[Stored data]
= Beginning of Section =
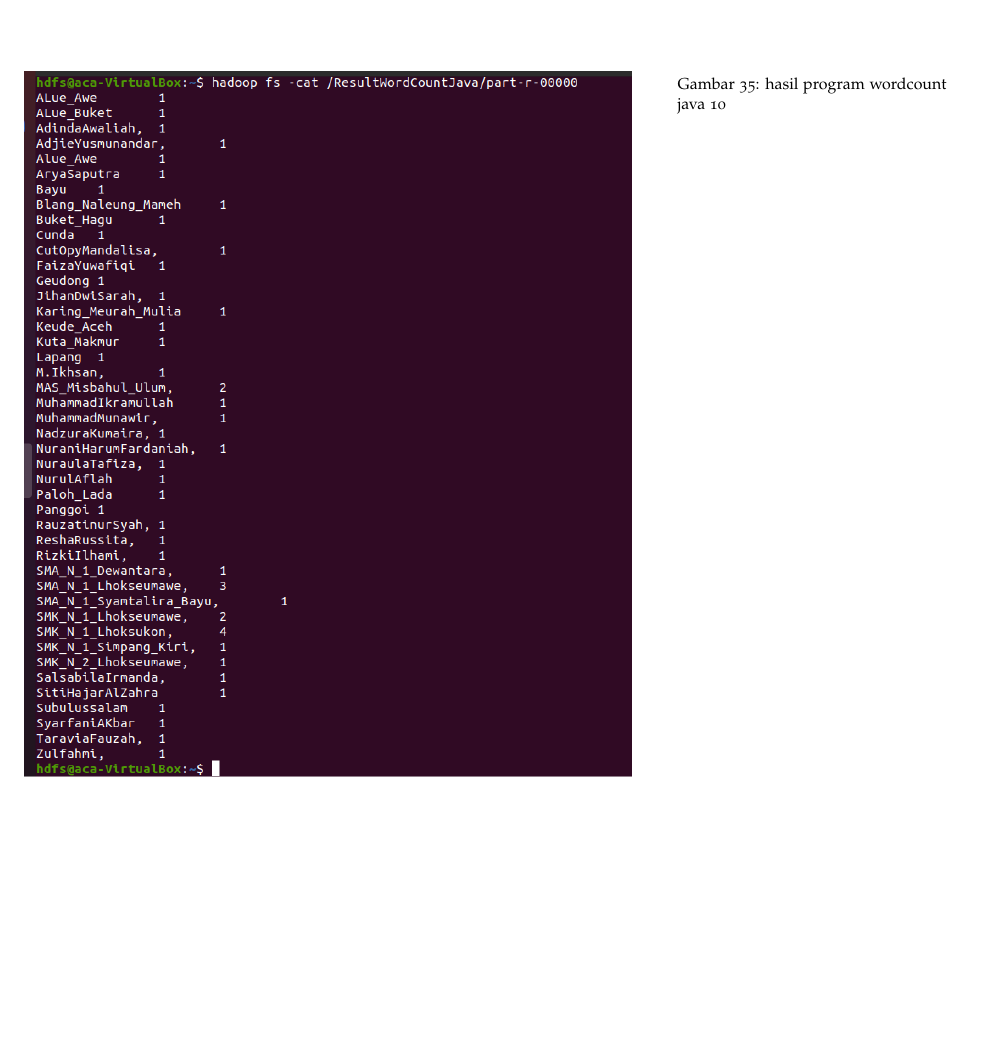
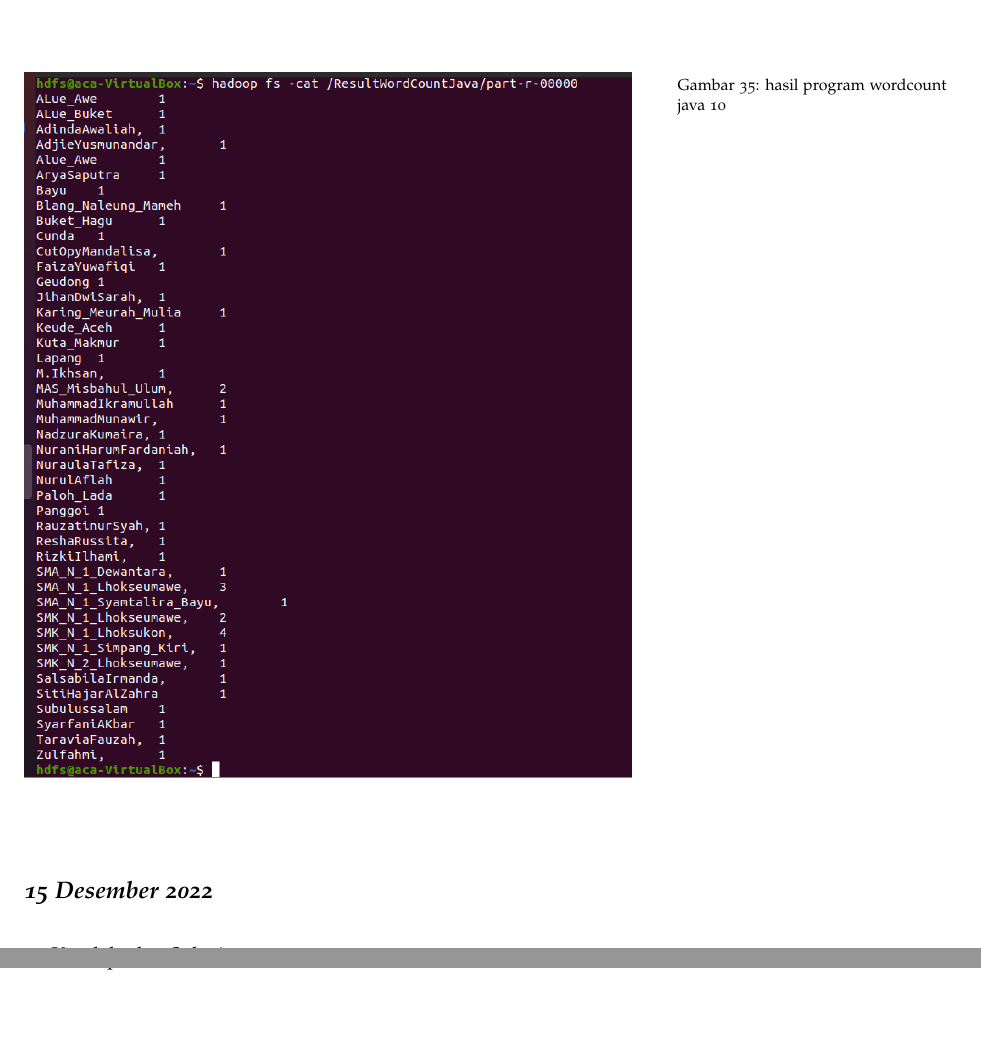
Before and after one commit to muhdavi/practice-big-data-2022, a LaTeX document (lab_notes.tex, which reads laporan/SalsabilaIrmanda.tex): part of page 49 of 56 before the commit and two parts of pages 49 and 50 of 57 after it, the two joined at a grey line, cut so that both start at the same text, the shorter picture padded with empty space. Compiled offline with pdfLaTeX.

Commit message:
presensi 15-12-2022 an. Salsabila Irmanda

```diff
--- a/laporan/SalsabilaIrmanda.tex
+++ b/laporan/SalsabilaIrmanda.tex
@@ -64,3 +65,13 @@ percobaan yang telah dilakukan yaitu melakukan proses membuat program, menyiapka
 \label{gam:hasil}
 \end{figure}
 \end{enumerate}
+
+\newday{\textbf{15 Desember 2022}}
+\begin{enumerate}
+\item Kendala dan Solusi
+% jelaskan kendala dan penyebab yang dialami saat mengikuti praktikum serta solusi atau langkah-langkah yang telah dilakukan
+
+\item Kesimpulan
+% berikan kesimpulan dari praktikum yang telah dikerjkan
+
+\end{enumerate}
```
Also changed, not shown: laporan/SalsabilaIrmanda.tex (1 more changed lines).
= End of Section =
- The task
Without the pictures, restate all the entries above exactly.

- Output below
Before and after one commit to muhdavi/practice-big-data-2022, a LaTeX document (lab_notes.tex, which reads laporan/SalsabilaIrmanda.tex): part of page 49 of 56 before the commit and two parts of pages 49 and 50 of 57 after it, the two joined at a grey line, cut so that both start at the same text, the shorter picture padded with empty space. Compiled offline with pdfLaTeX.

Commit message:
presensi 15-12-2022 an. Salsabila Irmanda

```diff
--- a/laporan/SalsabilaIrmanda.tex
+++ b/laporan/SalsabilaIrmanda.tex
@@ -64,3 +65,13 @@ percobaan yang telah dilakukan yaitu melakukan proses membuat program, menyiapka
 \label{gam:hasil}
 \end{figure}
 \end{enumerate}
+
+\newday{\textbf{15 Desember 2022}}
+\begin{enumerate}
+\item Kendala dan Solusi
+% jelaskan kendala dan penyebab yang dialami saat mengikuti praktikum serta solusi atau langkah-langkah yang telah dilakukan
+
+\item Kesimpulan
+% berikan kesimpulan dari praktikum yang telah dikerjkan
+
+\end{enumerate}
```
Also changed, not shown: laporan/SalsabilaIrmanda.tex (1 more changed lines).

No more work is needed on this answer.